Humanities and Justice Minor

Description. The Humanities and Justice minor offers students the opportunity to explore fundamental questions about justice from a humanistic and interdisciplinary perspective. Embedded in history, literature, and philosophy, the minor engages students in the study of constructions of justice that underlie social policy and criminal justice as well as in broader issues of morality and equity.

Rationale. The Humanities and Justice minor will provide students who are majoring in the social sciences and sciences with an important supplementary perspective for their study of issues, policies, and laws concerned with justice. With its interdisciplinary focus, the minor will also enrich the curriculum of students majoring in one of the humanities. Its courses are designed to help students develop the skills of careful reading, critical thinking, and clear writing that are necessary for careers in law, public policy, civil service, and teaching.

Minor Coordinator. Professor David Munns, Department of History (646.557.4496, dmunns@jjay.cuny.edu)

Requirements. The minor in Humanities and Justice requires a total of 18 credits of which 6 credits are required and 12 credits are electives.

Part One. Required Courses                                                          Subtotal: 6 credits

HJS 250 Justice in the Western Traditions. 
HJS 310 Comparative Perspectives on Justice.

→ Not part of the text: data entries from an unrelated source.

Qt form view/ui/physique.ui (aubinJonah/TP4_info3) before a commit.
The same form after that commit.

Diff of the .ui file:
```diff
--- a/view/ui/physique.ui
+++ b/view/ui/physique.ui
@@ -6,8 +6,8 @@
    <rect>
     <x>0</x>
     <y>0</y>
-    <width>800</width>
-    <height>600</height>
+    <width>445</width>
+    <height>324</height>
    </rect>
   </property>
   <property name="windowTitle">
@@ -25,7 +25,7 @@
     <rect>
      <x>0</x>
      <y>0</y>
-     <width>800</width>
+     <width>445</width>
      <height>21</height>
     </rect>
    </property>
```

This two-course sequence provides an introduction to a consideration of "justice" as a personal, social, and political construction. Selected texts from history, literature, and philosophy introduce students to the complexities attending the meanings of justice from ancient to modern times. Issues under study may include retribution and revenge; justice as political and social equity; determinism, free will, and the "unjust" act; divinity, hierarchy, and community as perceived sources of justice (or injustice); the social construction of justice, injustice, and crime; law as a structure of rules representing, defining, and shaping justice. The sequence will explore how understandings of justice clarify the ethical and legal frameworks defining religion, the state, colonialism and national identity, race and ethnicity, gender, ruling, class, the family, and similar structures.

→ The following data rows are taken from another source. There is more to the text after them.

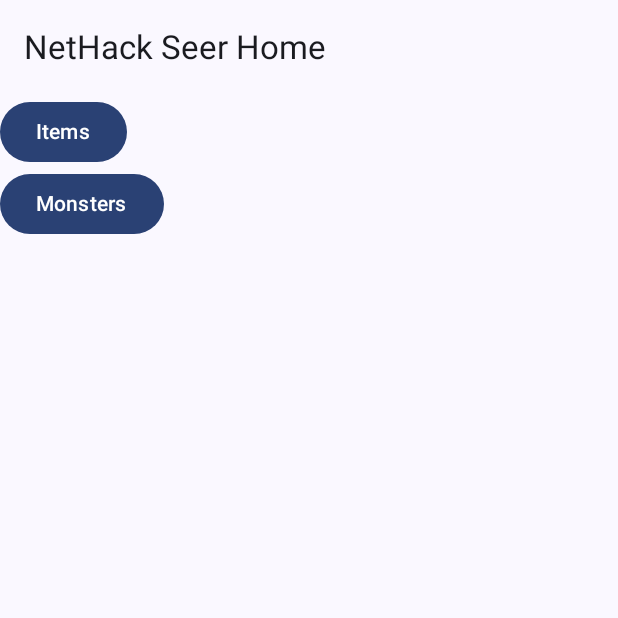
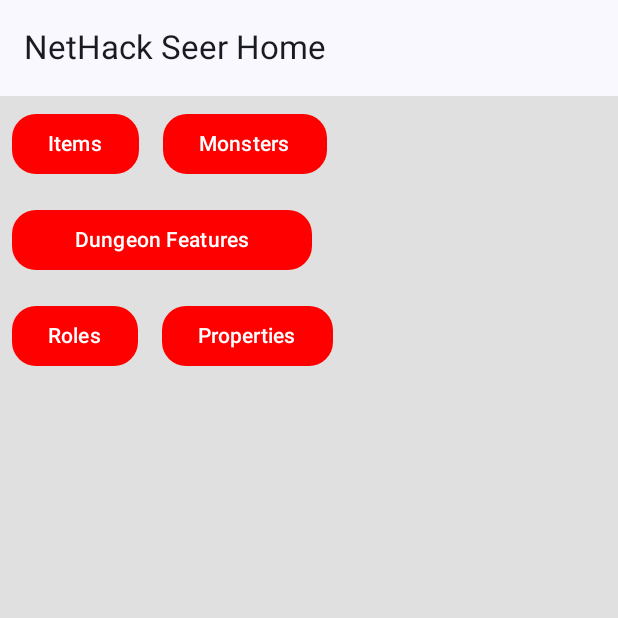
Before and after one commit to jera1470/NetHackSeer, an Android app built with Jetpack Compose: the screen it shows after launch (MainActivity), on a phone screen of 412 x 824 dp, the top half of it. Run offline under Robolectric (Android 15) with nearby library versions, the phone set to English and light mode, and no system bars.

Commit message:
UI: Added three buttons for more types, offset homeViewModel for now

```diff
--- a/app/src/main/java/com/example/nethackseer/ui/homescreen/HomeScreen.kt
+++ b/app/src/main/java/com/example/nethackseer/ui/homescreen/HomeScreen.kt
@@ -1,15 +1,24 @@
 package com.example.nethackseer.ui.homescreen
 
+import androidx.compose.foundation.background
+import androidx.compose.foundation.layout.Arrangement
 import androidx.compose.foundation.layout.Column
+import androidx.compose.foundation.layout.Row
+import androidx.compose.foundation.layout.fillMaxSize
 import androidx.compose.foundation.layout.padding
+import androidx.compose.foundation.layout.widthIn
+import androidx.compose.foundation.shape.RoundedCornerShape
 import androidx.compose.material3.Button
+import androidx.compose.material3.ButtonDefaults
 import androidx.compose.material3.ExperimentalMaterial3Api
 import androidx.compose.material3.Scaffold
 import androidx.compose.material3.Text
 import androidx.compose.material3.TopAppBar
 import androidx.compose.runtime.Composable
 import androidx.compose.ui.Modifier
+import androidx.compose.ui.graphics.Color
 import androidx.compose.ui.tooling.preview.Preview
+import androidx.compose.ui.unit.dp
 import androidx.lifecycle.viewmodel.compose.viewModel
 import com.example.nethackseer.ui.theme.NetHackSeerTheme
 
@@ -22,22 +31,67 @@ fun HomeScreen(
 //    onSettingsClicked: () -> Unit,
 //    onAboutClicked: () -> Unit
 ) {
-    Scaffold (
+    val buttonShape = RoundedCornerShape(16.dp)
+    val buttonColors = ButtonDefaults.buttonColors(containerColor = Color.Red)
+    val buttonModifier = Modifier.padding(8.dp)
+
+    Scaffold(
         topBar = {
             TopAppBar(title = {
                 Text(text = "NetHack Seer Home")
             })
         }
-    ){
-        innerPadding ->
+    ) { innerPadding ->
         Column(
-            modifier = Modifier.padding(innerPadding)
+            modifier = Modifier
+                .padding(innerPadding)
+                .fillMaxSize()
+                .background(Color(0xFFE0E0E0)), // Light gray background
+            verticalArrangement = Arrangement.Top
         ) {
-            Button(onClick = { homeViewModel.onItemsClicked() }) {
-                Text(text = "Items")
+            Row {
+                Button(
+                    onClick = { /*TODO*/ },
+                    shape = buttonShape,
+                    colors = buttonColors,
+                    modifier = buttonModifier
+                ) {
+                    Text(text = "Items")
+                }
+                Button(
+                    onClick = { /*TODO*/ },
+                    shape = buttonShape,
+                    colors = buttonColors,
+                    modifier = buttonModifier
+                ) {
+                    Text(text = "Monsters")
+                }
             }
-            Button(onClick = { homeViewModel.onMonstersClicked() }) {
-                Text(text = "Monsters")
+            Button(
+                onClick = { /*TODO*/ },
+                shape = buttonShape,
+                colors = buttonColors,
+                modifier = buttonModifier.widthIn(min = 200.dp) // Make this button wider
+            ) {
+                Text(text = "Dungeon Features")
+            }
+            Row {
+                Button(
+                    onClick = { /*TODO*/ },
+                    shape = buttonShape,
+                    colors = buttonColors,
+                    modifier = buttonModifier
+                ) {
+                    Text(text = "Roles")
+                }
+                Button(
+                    onClick = { /*TODO*/ },
+                    shape = buttonShape,
+                    colors = buttonColors,
+                    modifier = buttonModifier
+                ) {
+                    Text(text = "Properties")
+                }
             }
         }
     }
```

Students in HJS 250 study works concerned with justice in the western tradition (primarily historical, literary, and philosophical texts of Europe, Britain, and North America). With its focus on works from the Mideast, Africa, Asia, and the other Americas, HJS 310 expands student understandings of justice. It encourages comparative assessments between western and nonwestern forms of justice by studying contacts resulting from war and conquest, trade, and cultural exchange. HJS 310 also develops and extends the skills students have gained in HJS 250 by its comparative tasks, by supplementing primary texts with theoretical readings, and by more complex and lengthy writing assignments.


Part Two. Electives   
                                                                   
Subtotal: 12 credits

Students must take four courses in literature, history, and/or philosophy selected from the humanities electives offered each semester that count toward the Humanities and Justice major. At least two of these courses must be at the 300-level or above. Students will select their electives in consultation with the minor coordinator.

The electives listed below are supplemented every semester by new or experimental courses that are pertinent to Justice Studies as identified and approved by the minor coordinator.


History Courses

HIS 217 History of New York City
HIS 219 Violence and Social Change in America
HIS 224 A History of Crime in New York City 
HIS 252 Warfare in the Ancient Near East and Egypt
HIS 254 History of Ancient Greece and Rome
HIS 277 American Legal History
HIS 290 Selected Topics in History
HIS 320 Topics in the History of Crime and Punishment in the United States
HIS 325 Criminal Justice in European Society, 1750 to the Present
HIS 354 Law and Society in Ancient Athens and Rome
HIS 381 Social History of Catholicism in the Modern World
HIS 383 History of Terrorism
HIS 260/LLS 260 History of Contemporary Cuba
HIS 265/LLS 265 Class, Race and Family in Latin American History


Literature Courses


LIT 219 The Word as Weapon
LIT 290 Selected Topics
LIT 305 Foundations of Literature and Law
LIT 311 Literature and Ethics
LIT 313 Shakespeare
LIT 314 Shakespeare and Justice
LIT 315 American Literature and the Law
LIT 316 Gender and Identity in Literary Traditions
LIT 327 Crime, Punishment and Justice in World Literatures
LIT 342 Perspectives on Literature and Human Rights
LIT 346 Cultures in Conflict
LIT 223/AFR 223 African-American Literature
LIT 340/AFR 340 African- American Experience in America: Comparative Racial Perspectives
SPA 208 The Theme of Justice in 20th-Century Spanish Literature


Philosophy Courses


PHI 203 Political Philosophy
PHI 205 Philosophy of Religion
PHI 210 Ethical Theory
PHI 302 Philosophical Issues of Rights 
PHI  304 Philosophy of Mind
PHI 310/LAW 310 Ethics and Law
PHI 315 Philosophy of the Rule of Law
PHI 322 Judicial and Correctional Ethics
PHI 326 Topics in the History of Modern Thought
PHI 340 Utopian Thought
PHI 423POL 423 Selected Topics in Justice



                                                                                                        Total: 18 credits